**RECORDS SHOWN:**
───

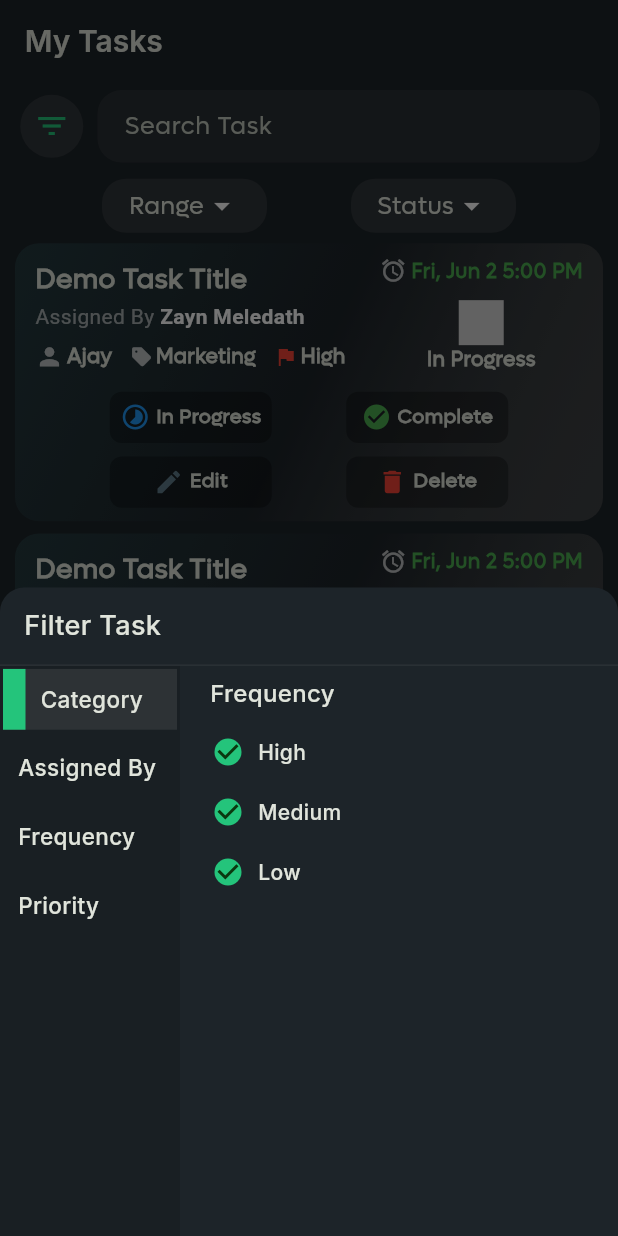
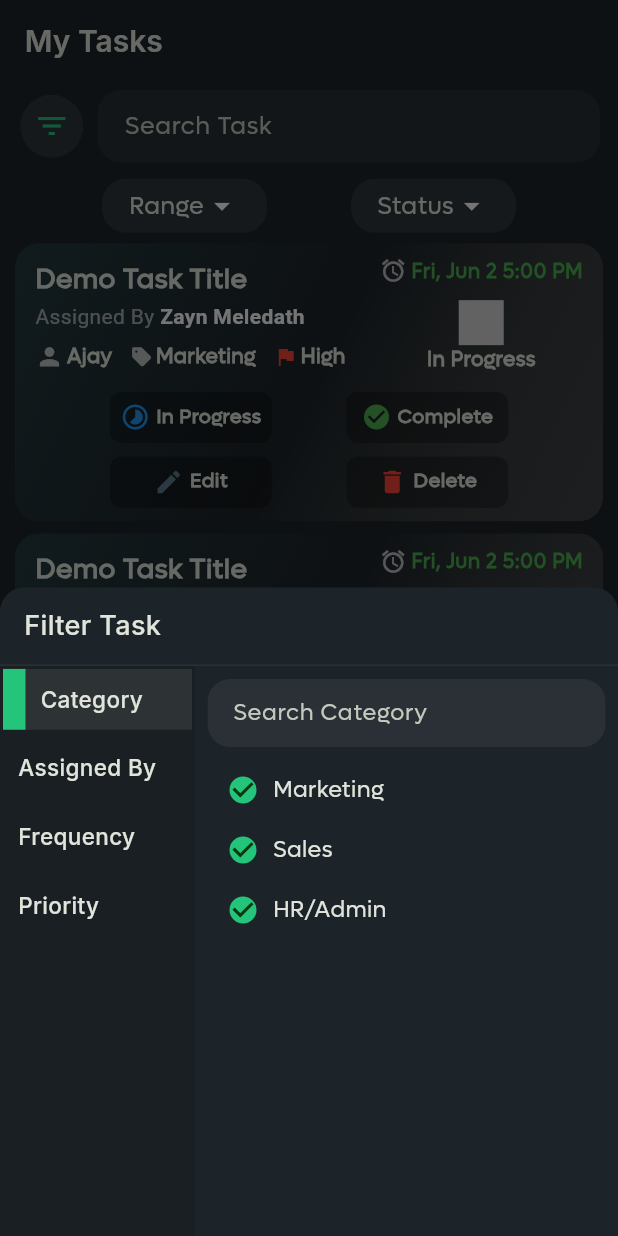
Before and after one commit to ZaynMeledath/turningpoint_tms, a Flutter app: the MyTasksScreen screen opened directly, after a tap on the "filter list" icon, on a phone screen of 412 x 824 dp. Run offline on Flutter 3.47's test engine with Material 3 defaults, Android fonts, the phone set to English and light mode, and no system bars; drawn by our look-alikes of flutter_animate; our stand-ins replace animated_bottom_navigation_bar, fl_chart, flutter_screenutil, get, google_fonts, lottie and 1 more.

Commit message:
State management added to the filter bottom sheet

```diff
--- a/lib/controller/tasks_controller.dart
+++ b/lib/controller/tasks_controller.dart
@@ -31,6 +31,22 @@ class TasksController extends GetxController {
   //To animate the entry of the Weekly and Monthly frequencies segments
   Rx<bool> scaleWeekly = false.obs;
   Rx<bool> scaleMonthly = false.obs;
+
+  RxMap<String, bool> filterOptionSelectedMap = {
+    'category': true,
+    'assigned': false,
+    'frequency': false,
+    'priority': false,
+  }.obs;
+
+  String selectedFilterOptionKey = 'category';
+
+//====================Select Filter ====================//
+  void selectFilterOption({required String key}) {
+    filterOptionSelectedMap[selectedFilterOptionKey] = false;
+    filterOptionSelectedMap[key] = true;
+    selectedFilterOptionKey = key;
+  }
 
 //====================Change Task Priority====================//
   void changeTaskPriority(int index) {
--- a/lib/view/task_management/my_tasks/dialogs/segments/category_filter_segment.dart
+++ b/lib/view/task_management/my_tasks/dialogs/segments/category_filter_segment.dart
@@ -39,9 +39,8 @@ Widget categoryFilterSegment({
                   ),
                   Text(
                     list[index],
-                    style: GoogleFonts.inter(
-                      fontSize: 14.sp,
-                      fontWeight: FontWeight.w500,
+                    style: TextStyle(
+                      fontSize: 15.sp,
                     ),
                   ),
                 ],
--- a/lib/view/task_management/my_tasks/dialogs/segments/priority_filter_segment.dart
+++ b/lib/view/task_management/my_tasks/dialogs/segments/priority_filter_segment.dart
@@ -6,15 +6,24 @@ Widget priorityFilterSegment() {
     child: Column(
       crossAxisAlignment: CrossAxisAlignment.start,
       children: [
-        SizedBox(height: 8.h),
+        SizedBox(height: 12.h),
         Padding(
           padding: EdgeInsets.only(left: 20.w),
-          child: Text(
-            'Frequency',
-            style: GoogleFonts.inter(
-              fontSize: 16.sp,
-              fontWeight: FontWeight.w500,
-            ),
+          child: Row(
+            children: [
+              Icon(
+                Icons.flag,
+                size: 22.w,
+              ),
+              SizedBox(width: 2.w),
+              Text(
+                'Priority',
+                style: TextStyle(
+                  fontSize: 16.sp,
+                  fontWeight: FontWeight.w600,
+                ),
+              ),
+            ],
           ),
         ),
         Expanded(
@@ -22,7 +31,7 @@ Widget priorityFilterSegment() {
             itemCount: 3,
             padding: EdgeInsets.symmetric(
               horizontal: 12.w,
-              vertical: 8.h,
+              vertical: 4.h,
             ),
             itemBuilder: (context, index) {
               return Row(
@@ -39,9 +48,8 @@ Widget priorityFilterSegment() {
                   ),
                   Text(
                     list[index],
-                    style: GoogleFonts.inter(
-                      fontSize: 14.sp,
-                      fontWeight: FontWeight.w500,
+                    style: TextStyle(
+                      fontSize: 15.sp,
                     ),
                   ),
                 ],
--- a/lib/view/task_management/my_tasks/dialogs/show_filter_bottom_sheet.dart
+++ b/lib/view/task_management/my_tasks/dialogs/show_filter_bottom_sheet.dart
@@ -3,9 +3,11 @@ part of '../my_tasks_screen.dart';
 Future<Object?> showFilterBottomSheet({
   required TextEditingController categorySearchController,
   required TextEditingController assignedSearchController,
+  required TasksController tasksController,
 }) async {
   return Get.bottomSheet(
-    Container(
+    Obx(
+      () => Container(
         height: 480.h,
         decoration: const BoxDecoration(
           color: Color.fromRGBO(29, 36, 41, 1),
@@ -41,51 +43,79 @@ Future<Object?> showFilterBottomSheet({
                 children: [
                   //--------------------Filter Key Part--------------------//
                   Container(
-                  width: 120.w,
+                    width: 130.w,
                     padding: EdgeInsets.all(2.w),
                     decoration: BoxDecoration(
                       color: Colors.black.withOpacity(.15),
                     ),
                     child: Column(
                       children: [
-                      filterItem(
+                        InkWell(
+                          onTap: () => tasksController.selectFilterOption(
+                            key: 'category',
+                          ),
+                          child: filterItem(
                             title: 'Category',
-                        isActive: true,
+                            isActive: tasksController
+                                .filterOptionSelectedMap['category']!,
+                          ),
                         ),
                         SizedBox(height: 6.h),
-                      filterItem(
+                        InkWell(
+                          onTap: () => tasksController.selectFilterOption(
+                            key: 'assigned',
+                          ),
+                          child: filterItem(
                             title: 'Assigned By',
-                        isActive: false,
+                            isActive: tasksController
+                                .filterOptionSelectedMap['assigned']!,
+                          ),
                         ),
                         SizedBox(height: 6.h),
-                      filterItem(
+                        InkWell(
+                          onTap: () => tasksController.selectFilterOption(
+                            key: 'frequency',
+                          ),
+                          child: filterItem(
                             title: 'Frequency',
-                        isActive: false,
+                            isActive: tasksController
+                                .filterOptionSelectedMap['frequency']!,
+                          ),
                         ),
                         SizedBox(height: 6.h),
-                      filterItem(
+                        InkWell(
+                          onTap: () => tasksController.selectFilterOption(
+                            key: 'priority',
+                          ),
+                          child: filterItem(
                             title: 'Priority',
-                        isActive: false,
+                            isActive: tasksController
+                                .filterOptionSelectedMap['priority']!,
+                          ),
                         ),
                       ],
                     ),
                   ),
                   //--------------------Filter Value Part--------------------//
-                // categoryFilterSegment(
-                //   categorySearchController: categorySearchController,
-                // ),
-
-                // assignedFilterSegment(
-                //     assignedSearchController: assignedSearchController,),
-
-                // frequencyFilterSegment(),
-
-                priorityFilterSegment(),
+                  tasksController.selectedFilterOptionKey == 'category'
+                      ? categoryFilterSegment(
+                          categorySearchController: categorySearchController,
+                        )
+                      : tasksController.selectedFilterOptionKey == 'assigned'
+                          ? assignedFilterSegment(
+                              assignedSearchController:
+                                  assignedSearchController,
+                            )
+                          : tasksController.selectedFilterOptionKey ==
+                                  'frequency'
+                              ? frequencyFilterSegment()
+                              : priorityFilterSegment(),
                 ],
               ),
             ),
           ],
         ),
       ),
+    ),
   );
 }
--- a/lib/view/task_management/my_tasks/my_tasks_screen.dart
+++ b/lib/view/task_management/my_tasks/my_tasks_screen.dart
@@ -5,6 +5,7 @@ import 'package:get/get.dart';
 import 'package:google_fonts/google_fonts.dart';
 import 'package:lottie/lottie.dart';
 import 'package:turning_point_tasks_app/constants/app_constants.dart';
+import 'package:turning_point_tasks_app/controller/tasks_controller.dart';
 import 'package:turning_point_tasks_app/controller/user_controller.dart';
 import 'package:turning_point_tasks_app/utils/widgets/my_app_bar.dart';
 import 'package:turning_point_tasks_app/utils/widgets/name_letter_avatar.dart';
@@ -34,6 +35,7 @@ class _MyTasksScreenState extends State<MyTasksScreen>
   late final TextEditingController categorySearchController;
   late final TextEditingController assignedSearchController;
   final userController = Get.put(UserController());
+  final tasksController = Get.put(TasksController());
   int animationCounter = 0;
 
   @override
@@ -94,6 +96,7 @@ class _MyTasksScreenState extends State<MyTasksScreen>
                 categorySearchController: categorySearchController,
                 assignedSearchController: assignedSearchController,
                 userController: userController,
+                tasksController: tasksController,
               ),
             ),
           ),
--- a/lib/view/task_management/my_tasks/segments/filter_section.dart
+++ b/lib/view/task_management/my_tasks/segments/filter_section.dart
@@ -5,6 +5,7 @@ Widget filterSection({
   required TextEditingController categorySearchController,
   required TextEditingController assignedSearchController,
   required UserController userController,
+  required TasksController tasksController,
 }) {
   return Padding(
     padding: const EdgeInsets.symmetric(horizontal: 12),
@@ -19,6 +20,7 @@ Widget filterSection({
                 await showFilterBottomSheet(
                   categorySearchController: categorySearchController,
                   assignedSearchController: assignedSearchController,
+                  tasksController: tasksController,
                 );
               },
               child: Container(
```
Also changed, not shown: lib/view/task_management/my_tasks/dialogs/segments/assigned_filter_segment.dart (+5 -6 lines), lib/view/task_management/my_tasks/dialogs/segments/frequency_filter_segment.dart (+4 -5 lines). Lines whose indentation alone changed are shown as unchanged.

───

**TASK TO COMPLETE:** Look through the material above for the word "widgets" and copy every line that has it.

**YOUR SOLUTION:**
 import 'package:turning_point_tasks_app/utils/widgets/my_app_bar.dart';
 import 'package:turning_point_tasks_app/utils/widgets/name_letter_avatar.dart';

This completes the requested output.